**Task description**
Exclude the pictures, then copy all remaining records exactly.
-- Task material follows --
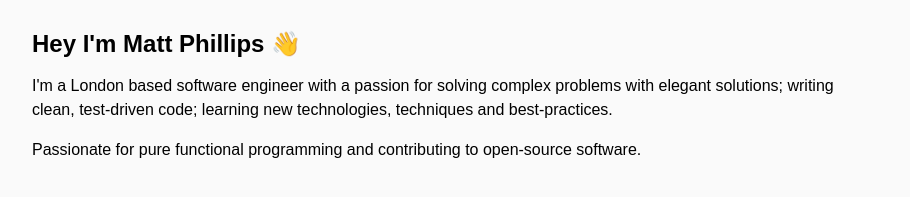
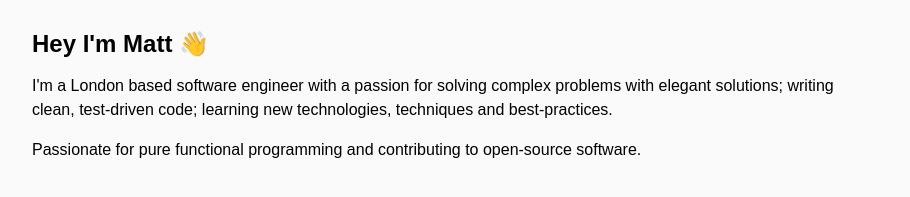
Before and after one commit to mattphillips/mattphillips.io, a Gatsby site: page /about in a window 1280 px wide. Shown: the part 115-312 px from the top of the page, without its empty margins (184-1094 px from the left). Built offline with nearby package versions, Linux system fonts and the light colour scheme; Gatsby itself is replaced by a stand-in of ours.

Commit message:
Add short name in about section

```diff
--- a/src/pages/about.tsx
+++ b/src/pages/about.tsx
@@ -6,7 +6,7 @@ import { Route } from '../Config';
 const About = () => (
   <Page current={Route.ABOUT}>
     <div className="px-6">
-      <h4>Hey I'm Matt Phillips 👋</h4>
+      <h4>Hey I'm Matt 👋</h4>
 
       <p className="my-4">
         I'm a London based software engineer with a passion for solving complex problems with elegant solutions; writing
```
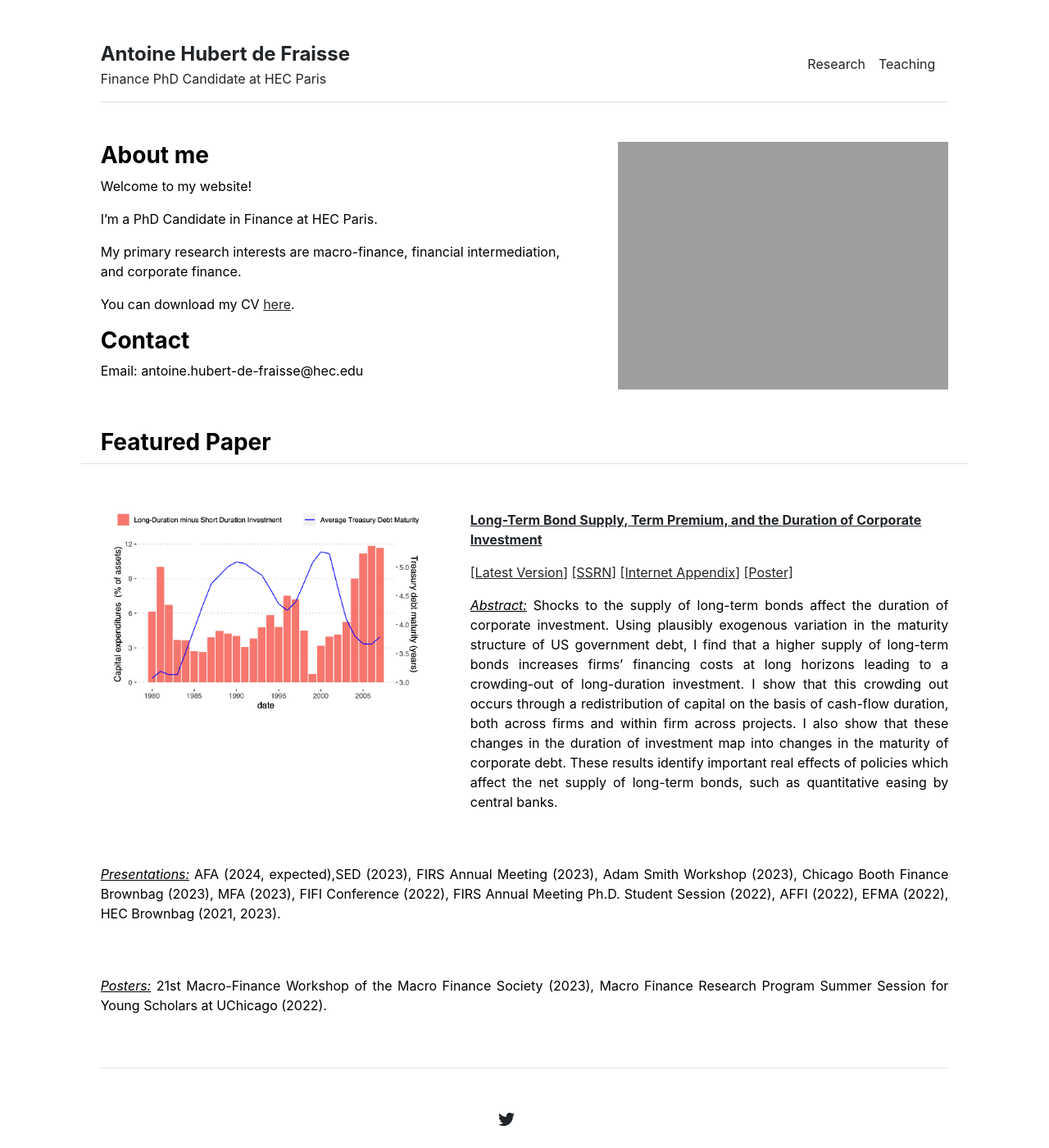
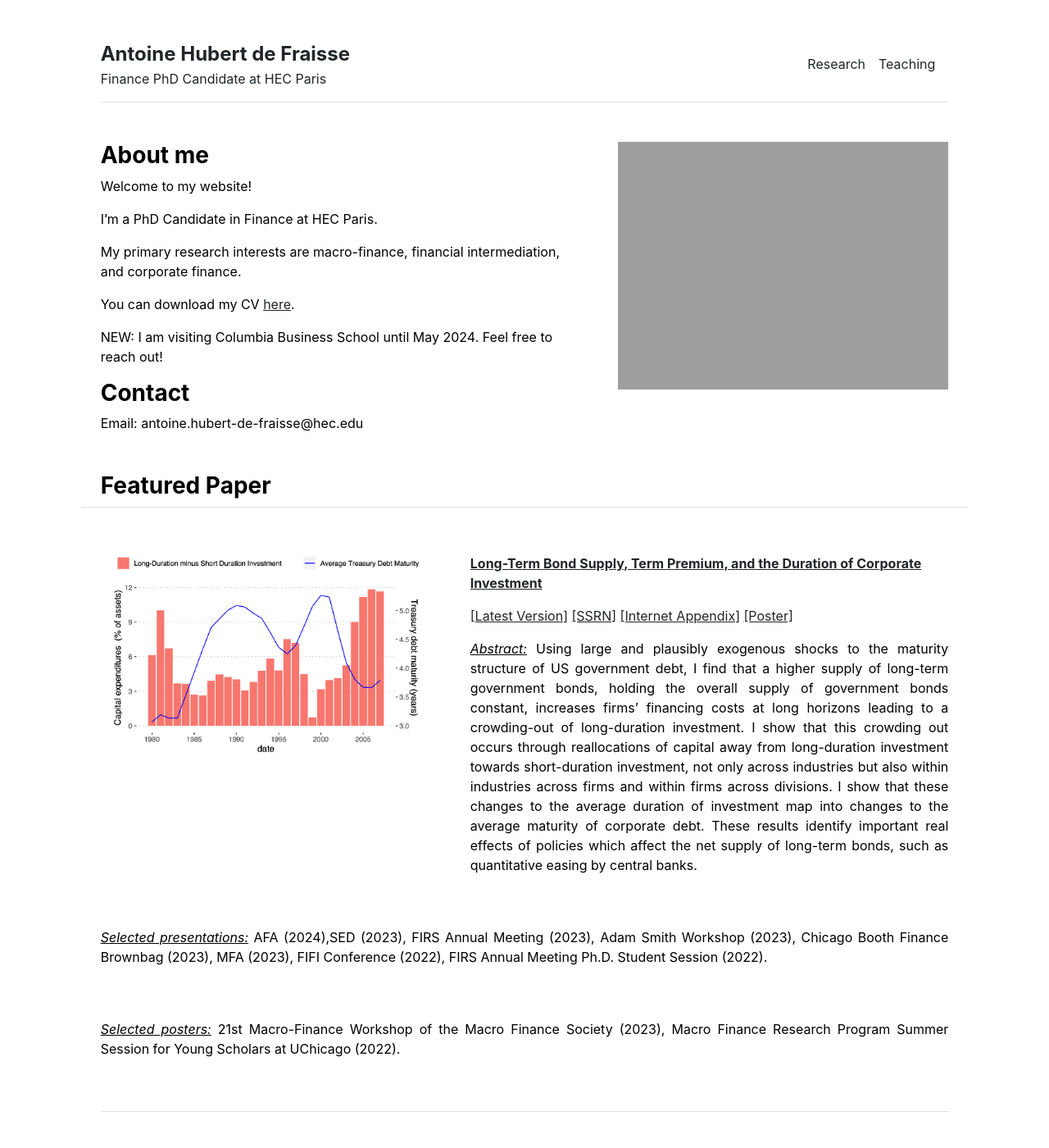
Before and after one commit to antoinehubertdefraisse/antoinehubertdefraisse.github.io, a Jekyll site: the page built from index.md, in a window 1280 px wide and 1400 px high. Shown: the whole window at 82% size. Built offline with Jekyll 4.4.1, drawn with Linux system fonts in a browser that asks for light colours.

Commit message:
Update home.html

```diff
--- a/_layouts/home.html
+++ b/_layouts/home.html
@@ -8,8 +8,8 @@ layout: default
     Welcome to my website!  <p></p>
     I’m a PhD Candidate in Finance at HEC Paris.  <p></p>
     My primary research interests are macro-finance, financial intermediation, and corporate finance. <p></p>
-    You can download my CV <a href="http://antoinehubertdefraisse.github.io/pdf/cv_new.pdf" target="_blank">here</a>.
-	   <p></p>
+    You can download my CV <a href="http://antoinehubertdefraisse.github.io/pdf/cv_new.pdf" target="_blank">here</a>. <p></p>
+    NEW: I am visiting Columbia Business School until May 2024. Feel free to reach out! <p></p>
 	  <p></p>
     <h3 class="fw-bold">Contact</h3>
     Email: antoine.hubert-de-fraisse@hec.edu
@@ -33,9 +33,8 @@ layout: default
 		 <a href="https://papers.ssrn.com/sol3/papers.cfm?abstract_id=4064763" target="_blank">[SSRN]</a>
 		 <a href="http://antoinehubertdefraisse.github.io/pdf/1_term_structure_and_corp_investment_internetappendix.pdf" target="_blank">[Internet Appendix]</a>
 	 <a href="http://antoinehubertdefraisse.github.io/pdf/poster_MFS.pdf" target="_blank">[Poster]</a><p>
-	<p align="justify"> <u><em>Abstract:</em></u> Shocks to the supply of long-term bonds affect the duration of corporate investment. Using plausibly exogenous variation in the maturity structure of US government debt, I find that a higher supply of long-term bonds increases firms’ financing costs at long horizons leading to a crowding-out of long-duration investment. I show that this crowding out occurs through a redistribution of capital on the basis of cash-flow duration, both across firms and within firm across projects. I also show that these changes in the duration of investment map into changes in the maturity of corporate debt. These results identify important real effects of policies which affect the net supply of long-term bonds, such as quantitative easing by central banks.
- 	</p>
+	<p align="justify"> <u><em>Abstract:</em></u> Using large and plausibly exogenous shocks to the maturity structure of US government debt, I find that a higher supply of long-term government bonds, holding the overall supply of government bonds constant, increases firms’ financing costs at long horizons leading to a crowding-out of long-duration investment. I show that this crowding out occurs through reallocations of capital away from long-duration investment towards short-duration investment, not only across industries but also within industries across firms and within firms across divisions. I show that these changes to the average duration of investment map into changes to the average maturity of corporate debt. These results identify important real effects of policies which affect the net supply of long-term bonds, such as quantitative easing by central banks. 	</p>
   </div>
-	<p align="justify"> <u><em>Presentations:</em></u> AFA (2024, expected),SED (2023), FIRS Annual Meeting (2023), Adam Smith Workshop (2023), Chicago Booth Finance Brownbag (2023), MFA (2023), FIFI Conference (2022), FIRS Annual Meeting Ph.D. Student Session (2022), AFFI (2022), EFMA (2022), HEC Brownbag (2021, 2023). </p>
-	 <p align="justify"> <u><em>Posters:</em></u> 21st Macro-Finance Workshop of the Macro Finance Society (2023), Macro Finance Research Program Summer Session for Young Scholars at UChicago (2022). </p>
+	<p align="justify"> <u><em>Selected presentations:</em></u> AFA (2024),SED (2023), FIRS Annual Meeting (2023), Adam Smith Workshop (2023), Chicago Booth Finance Brownbag (2023), MFA (2023), FIFI Conference (2022), FIRS Annual Meeting Ph.D. Student Session (2022). </p>
+	 <p align="justify"> <u><em>Selected posters:</em></u> 21st Macro-Finance Workshop of the Macro Finance Society (2023), Macro Finance Research Program Summer Session for Young Scholars at UChicago (2022). </p>
 </div>
```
-- Task material concluded --
**Exercise solution**
Before and after one commit to mattphillips/mattphillips.io, a Gatsby site: page /about in a window 1280 px wide. Shown: the part 115-312 px from the top of the page, without its empty margins (184-1094 px from the left). Built offline with nearby package versions, Linux system fonts and the light colour scheme; Gatsby itself is replaced by a stand-in of ours.

Commit message:
Add short name in about section

```diff
--- a/src/pages/about.tsx
+++ b/src/pages/about.tsx
@@ -6,7 +6,7 @@ import { Route } from '../Config';
 const About = () => (
   <Page current={Route.ABOUT}>
     <div className="px-6">
-      <h4>Hey I'm Matt Phillips 👋</h4>
+      <h4>Hey I'm Matt 👋</h4>
 
       <p className="my-4">
         I'm a London based software engineer with a passion for solving complex problems with elegant solutions; writing
```
Before and after one commit to antoinehubertdefraisse/antoinehubertdefraisse.github.io, a Jekyll site: the page built from index.md, in a window 1280 px wide and 1400 px high. Shown: the whole window at 82% size. Built offline with Jekyll 4.4.1, drawn with Linux system fonts in a browser that asks for light colours.

Commit message:
Update home.html

```diff
--- a/_layouts/home.html
+++ b/_layouts/home.html
@@ -8,8 +8,8 @@ layout: default
     Welcome to my website!  <p></p>
     I’m a PhD Candidate in Finance at HEC Paris.  <p></p>
     My primary research interests are macro-finance, financial intermediation, and corporate finance. <p></p>
-    You can download my CV <a href="http://antoinehubertdefraisse.github.io/pdf/cv_new.pdf" target="_blank">here</a>.
-	   <p></p>
+    You can download my CV <a href="http://antoinehubertdefraisse.github.io/pdf/cv_new.pdf" target="_blank">here</a>. <p></p>
+    NEW: I am visiting Columbia Business School until May 2024. Feel free to reach out! <p></p>
 	  <p></p>
     <h3 class="fw-bold">Contact</h3>
     Email: antoine.hubert-de-fraisse@hec.edu
@@ -33,9 +33,8 @@ layout: default
 		 <a href="https://papers.ssrn.com/sol3/papers.cfm?abstract_id=4064763" target="_blank">[SSRN]</a>
 		 <a href="http://antoinehubertdefraisse.github.io/pdf/1_term_structure_and_corp_investment_internetappendix.pdf" target="_blank">[Internet Appendix]</a>
 	 <a href="http://antoinehubertdefraisse.github.io/pdf/poster_MFS.pdf" target="_blank">[Poster]</a><p>
-	<p align="justify"> <u><em>Abstract:</em></u> Shocks to the supply of long-term bonds affect the duration of corporate investment. Using plausibly exogenous variation in the maturity structure of US government debt, I find that a higher supply of long-term bonds increases firms’ financing costs at long horizons leading to a crowding-out of long-duration investment. I show that this crowding out occurs through a redistribution of capital on the basis of cash-flow duration, both across firms and within firm across projects. I also show that these changes in the duration of investment map into changes in the maturity of corporate debt. These results identify important real effects of policies which affect the net supply of long-term bonds, such as quantitative easing by central banks.
- 	</p>
+	<p align="justify"> <u><em>Abstract:</em></u> Using large and plausibly exogenous shocks to the maturity structure of US government debt, I find that a higher supply of long-term government bonds, holding the overall supply of government bonds constant, increases firms’ financing costs at long horizons leading to a crowding-out of long-duration investment. I show that this crowding out occurs through reallocations of capital away from long-duration investment towards short-duration investment, not only across industries but also within industries across firms and within firms across divisions. I show that these changes to the average duration of investment map into changes to the average maturity of corporate debt. These results identify important real effects of policies which affect the net supply of long-term bonds, such as quantitative easing by central banks. 	</p>
   </div>
-	<p align="justify"> <u><em>Presentations:</em></u> AFA (2024, expected),SED (2023), FIRS Annual Meeting (2023), Adam Smith Workshop (2023), Chicago Booth Finance Brownbag (2023), MFA (2023), FIFI Conference (2022), FIRS Annual Meeting Ph.D. Student Session (2022), AFFI (2022), EFMA (2022), HEC Brownbag (2021, 2023). </p>
-	 <p align="justify"> <u><em>Posters:</em></u> 21st Macro-Finance Workshop of the Macro Finance Society (2023), Macro Finance Research Program Summer Session for Young Scholars at UChicago (2022). </p>
+	<p align="justify"> <u><em>Selected presentations:</em></u> AFA (2024),SED (2023), FIRS Annual Meeting (2023), Adam Smith Workshop (2023), Chicago Booth Finance Brownbag (2023), MFA (2023), FIFI Conference (2022), FIRS Annual Meeting Ph.D. Student Session (2022). </p>
+	 <p align="justify"> <u><em>Selected posters:</em></u> 21st Macro-Finance Workshop of the Macro Finance Society (2023), Macro Finance Research Program Summer Session for Young Scholars at UChicago (2022). </p>
 </div>
```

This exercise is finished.